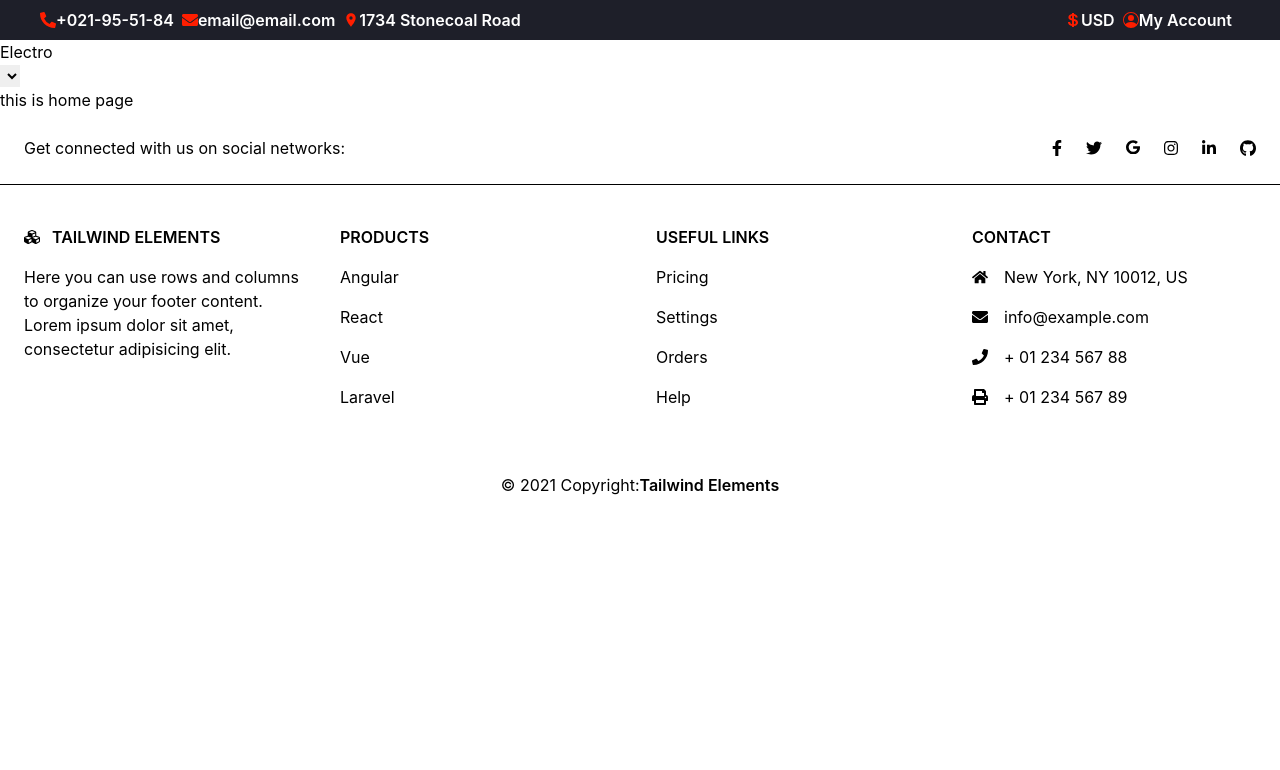
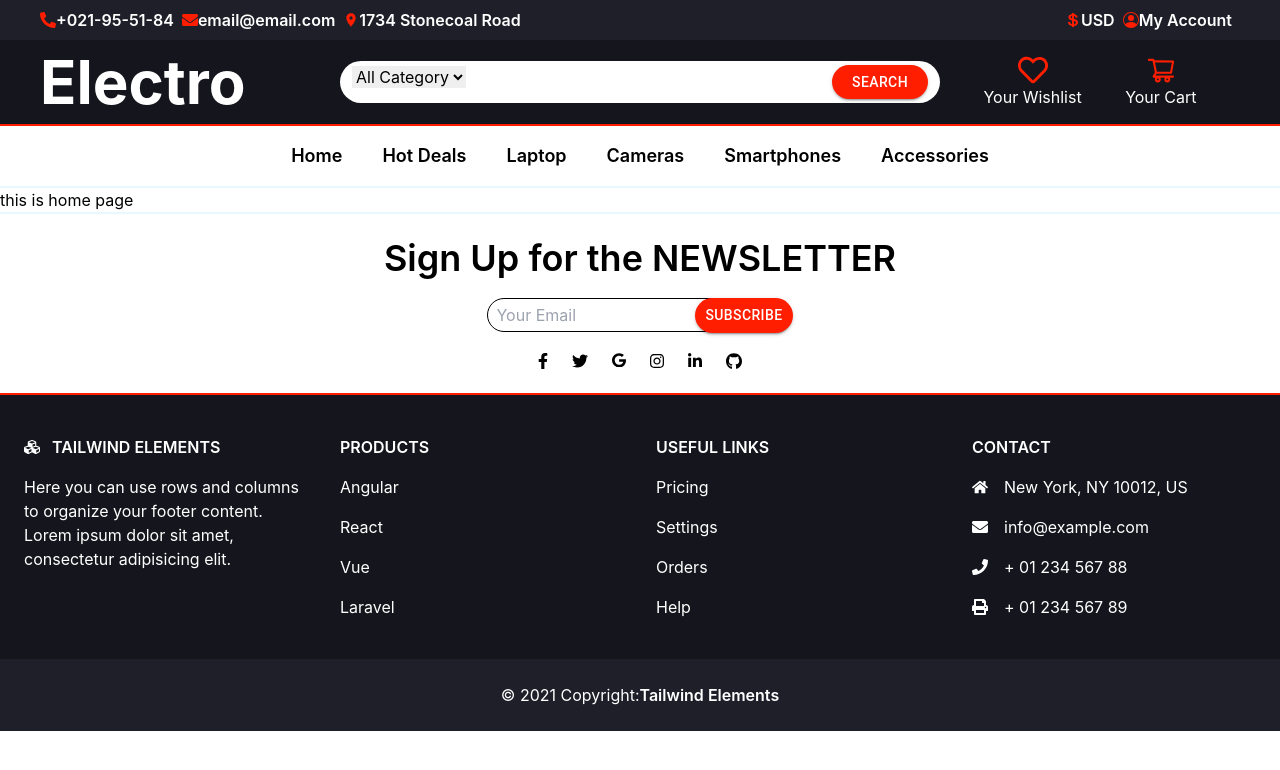
Before and after one commit to mahbubnoyon506/assesment-os, a React (Create React App) app: page / in a window 1280 px wide. Shown: the top 770 px of the page. Built offline with nearby package versions, Linux system fonts and the light colour scheme.

Commit message:
Header and footer complete

```diff
--- a/src/layout/Footer.js
+++ b/src/layout/Footer.js
@@ -1,14 +1,23 @@
+import { Button } from '@mui/material';
 import React from 'react';
 
 const Footer = () => {
     return (
         <div>
             <footer class="text-center lg:text-left bg-gray-100 text-gray-600">
-                <div class="flex justify-center items-center lg:justify-between p-6 border-b border-gray-300">
-                    <div class="mr-12 hidden lg:block">
-                        <span>Get connected with us on social networks:</span>
+                <div class="mx-auto p-6 border-t-2 border-secondary">
+                    <div class=" flex justify-center items-center mb-5">
+                        <div >
+                            <p className='text-4xl font-semibold'>Sign Up for the NEWSLETTER</p>
+                            <div className='flex justify-center items-center mt-5'>
+                                <input className='border rounded-full py-1 pl-2' type="email" name="" id="" placeholder='Your Email'/>
+                                <Button sx={{ borderRadius: '45px', background: '#ff1e00', padding: '5px 10px', marginLeft: '-50px' }} variant='contained'> Subscribe</Button>
+                            </div>
+                        </div>
                     </div>
                     <div class="flex justify-center">
+                        {/* <span className='text-center block'>Get connected with us on social networks:</span> */}
+                        <div className='flex'>
                         <a href="#!" class="mr-6 text-gray-600">
                             <svg aria-hidden="true" focusable="false" data-prefix="fab" data-icon="facebook-f"
                                 class="w-2.5" role="img" xmlns="http://www.w3.org/2000/svg"
@@ -59,9 +68,10 @@ const Footer = () => {
                                 </path>
                             </svg>
                         </a>
+                        </div>
                     </div>
                 </div>
-                <div class="mx-6 py-10 text-center md:text-left">
+                <div class="px-6 py-10 text-base-100 text-center md:text-left bg-[#15161D] border-t-2 border-primary">
                     <div class="grid grid-1 md:grid-cols-2 lg:grid-cols-4 gap-8">
                         <div class="">
                             <h6 class="
@@ -167,7 +177,7 @@ const Footer = () => {
                         </div>
                     </div>
                 </div>
-                <div class="text-center p-6 bg-gray-200">
+                <div class="text-center p-6 bg-[#1E1F29] text-base-100">
                     <span>© 2021 Copyright:</span>
                     <a class="text-gray-600 font-semibold" href="https://tailwind-elements.com/">Tailwind Elements</a>
                 </div>
--- a/src/layout/Header.js
+++ b/src/layout/Header.js
@@ -1,8 +1,10 @@
 import React, { useEffect, useState } from 'react';
-import { FaEnvelope, FaPhoneAlt } from 'react-icons/fa'
+import { FaEnvelope, FaPhoneAlt, FaRegHeart } from 'react-icons/fa'
 import { MdLocationOn } from 'react-icons/md'
 import { IoLogoUsd } from 'react-icons/io'
 import { BsPersonCircle } from 'react-icons/bs'
+import { AiOutlineShoppingCart } from 'react-icons/ai'
+import { Button } from '@mui/material';
 
 
 
@@ -16,26 +18,52 @@ const Header = () => {
             <div className='text-base-100 bg-[#1E1F29] py-2 px-10 flex justify-between'>
                 <div className=' '>
                     <ul className='flex'>
-                        <li className='font-semibold hover:text-primary mr-2'><a className='flex items-center' href=""><FaPhoneAlt color='#ff1e00'/> +021-95-51-84</a></li>
-                        <li className='font-semibold hover:text-primary mr-2'><a className='flex items-center' href=""><FaEnvelope color='#ff1e00'/> email@email.com</a></li>
-                        <li className='font-semibold hover:text-primary mr-2'><a className='flex items-center' href=""><MdLocationOn color='#ff1e00'/> 1734 Stonecoal Road</a></li>
+                        <li className='font-semibold hover:text-primary mr-2'><a className='flex items-center' href=""><FaPhoneAlt color='#ff1e00' /> +021-95-51-84</a></li>
+                        <li className='font-semibold hover:text-primary mr-2'><a className='flex items-center' href=""><FaEnvelope color='#ff1e00' /> email@email.com</a></li>
+                        <li className='font-semibold hover:text-primary mr-2'><a className='flex items-center' href=""><MdLocationOn color='#ff1e00' /> 1734 Stonecoal Road</a></li>
                     </ul>
                 </div>
                 <div className='flex'>
-                   <p className='font-semibold hover:text-primary mr-2 flex items-center'><IoLogoUsd color='#ff1e00'/>USD</p>
-                   <p className='font-semibold hover:text-primary mr-2 flex items-center'><BsPersonCircle color='#ff1e00'/>My Account</p>
+                    <p className='font-semibold hover:text-primary mr-2 flex items-center'><IoLogoUsd color='#ff1e00' />USD</p>
+                    <p className='font-semibold hover:text-primary mr-2 flex items-center'><BsPersonCircle color='#ff1e00' />My Account</p>
                 </div>
             </div>
-            <div>
-                <div>
-                    <p>Electro</p>
+            <div className='bg-[#15161D] py-3 px-10 md:flex flex-row justify-between items-center border-b-2 border-primary'>
+                <div className='basis-1/4'>
+                    <p className='text-6xl font-bold text-base-100'>Electro</p>
                 </div>
-                <div>
-                    <div><select name="" id=""></select></div>
+                <div className='basis-2/4 flex justify-between bg-base-100 rounded-full py-1 px-3'>
+                    <div className=''>
+                        <select className='' name="" id="">
+                            <option value="All Category" selected>All Category</option>
+                            <option value="Category 1">Category 1</option>
+                            <option value="Category 2">Category 2</option>
+                            <option value="Category 3">Category 3</option>
+                        </select>
+                    </div>
+                    <input type="search" name="" id="" />
+                    <Button sx={{borderRadius: '45px', background: '#ff1e00', padding: '5px 20px'}} variant="contained" >Search</Button>
                 </div>
-                <div>
-
+                <div className='basis-1/4 flex justify-evenly text-base-100'>
+                    <div className=''>
+                        <FaRegHeart className='mx-auto' size={30} color='#ff1e00'/>
+                        <p>Your Wishlist</p>
+                    </div>
+                    <div className=''>
+                        <AiOutlineShoppingCart className='mx-auto' size={30} color='#ff1e00'/>
+                        <p>Your Cart</p>
+                    </div>
                 </div>
+            </div>
+            <div className='bg-base-100 py-4 border-b-2 border-secondary'>
+                <ul className='flex justify-center'>
+                    <li className='mx-5 text-lg font-semibold'>Home</li>
+                    <li className='mx-5 text-lg font-semibold'>Hot Deals</li>
+                    <li className='mx-5 text-lg font-semibold'>Laptop</li>
+                    <li className='mx-5 text-lg font-semibold'>Cameras</li>
+                    <li className='mx-5 text-lg font-semibold'>Smartphones</li>
+                    <li className='mx-5 text-lg font-semibold'>Accessories</li>
+                </ul>
             </div>
         </div >
     );
```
* * * * * * *
● What you are asked to do
Determine, please, how many lines hold "rounded" in the records, and give that number by itself.

● Response for this exercise
2